Your objective: Every record below is to be reproduced exactly.

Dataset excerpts
□ □ □

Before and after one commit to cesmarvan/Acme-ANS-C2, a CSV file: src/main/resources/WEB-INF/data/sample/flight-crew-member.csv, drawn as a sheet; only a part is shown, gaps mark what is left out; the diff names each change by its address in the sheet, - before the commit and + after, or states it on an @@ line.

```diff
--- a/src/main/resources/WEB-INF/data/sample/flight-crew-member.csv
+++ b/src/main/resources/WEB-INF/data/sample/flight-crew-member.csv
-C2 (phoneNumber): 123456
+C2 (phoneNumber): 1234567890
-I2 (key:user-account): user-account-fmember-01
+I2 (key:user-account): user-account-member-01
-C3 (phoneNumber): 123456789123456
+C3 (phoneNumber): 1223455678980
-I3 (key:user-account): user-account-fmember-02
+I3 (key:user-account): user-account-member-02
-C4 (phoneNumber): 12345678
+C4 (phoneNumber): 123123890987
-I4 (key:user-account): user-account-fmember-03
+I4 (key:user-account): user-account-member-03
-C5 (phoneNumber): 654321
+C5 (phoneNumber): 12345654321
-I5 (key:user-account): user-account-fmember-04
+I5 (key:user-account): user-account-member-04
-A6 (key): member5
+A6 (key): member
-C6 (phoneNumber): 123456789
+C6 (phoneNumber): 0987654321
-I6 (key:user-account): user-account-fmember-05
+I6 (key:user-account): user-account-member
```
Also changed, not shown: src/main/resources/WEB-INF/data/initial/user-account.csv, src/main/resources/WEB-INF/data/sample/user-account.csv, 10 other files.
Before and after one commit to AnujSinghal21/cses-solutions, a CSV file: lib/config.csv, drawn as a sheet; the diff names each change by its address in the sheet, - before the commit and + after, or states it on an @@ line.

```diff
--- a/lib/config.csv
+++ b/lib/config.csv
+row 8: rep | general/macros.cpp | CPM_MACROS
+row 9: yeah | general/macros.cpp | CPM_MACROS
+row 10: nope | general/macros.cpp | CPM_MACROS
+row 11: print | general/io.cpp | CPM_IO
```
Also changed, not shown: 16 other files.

□ □ □

Output of the task:
Before and after one commit to cesmarvan/Acme-ANS-C2, a CSV file: src/main/resources/WEB-INF/data/sample/flight-crew-member.csv, drawn as a sheet; only a part is shown, gaps mark what is left out; the diff names each change by its address in the sheet, - before the commit and + after, or states it on an @@ line.

```diff
--- a/src/main/resources/WEB-INF/data/sample/flight-crew-member.csv
+++ b/src/main/resources/WEB-INF/data/sample/flight-crew-member.csv
-C2 (phoneNumber): 123456
+C2 (phoneNumber): 1234567890
-I2 (key:user-account): user-account-fmember-01
+I2 (key:user-account): user-account-member-01
-C3 (phoneNumber): 123456789123456
+C3 (phoneNumber): 1223455678980
-I3 (key:user-account): user-account-fmember-02
+I3 (key:user-account): user-account-member-02
-C4 (phoneNumber): 12345678
+C4 (phoneNumber): 123123890987
-I4 (key:user-account): user-account-fmember-03
+I4 (key:user-account): user-account-member-03
-C5 (phoneNumber): 654321
+C5 (phoneNumber): 12345654321
-I5 (key:user-account): user-account-fmember-04
+I5 (key:user-account): user-account-member-04
-A6 (key): member5
+A6 (key): member
-C6 (phoneNumber): 123456789
+C6 (phoneNumber): 0987654321
-I6 (key:user-account): user-account-fmember-05
+I6 (key:user-account): user-account-member
```
Also changed, not shown: src/main/resources/WEB-INF/data/initial/user-account.csv, src/main/resources/WEB-INF/data/sample/user-account.csv, 10 other files.
Before and after one commit to AnujSinghal21/cses-solutions, a CSV file: lib/config.csv, drawn as a sheet; the diff names each change by its address in the sheet, - before the commit and + after, or states it on an @@ line.

```diff
--- a/lib/config.csv
+++ b/lib/config.csv
+row 8: rep | general/macros.cpp | CPM_MACROS
+row 9: yeah | general/macros.cpp | CPM_MACROS
+row 10: nope | general/macros.cpp | CPM_MACROS
+row 11: print | general/io.cpp | CPM_IO
```
Also changed, not shown: 16 other files.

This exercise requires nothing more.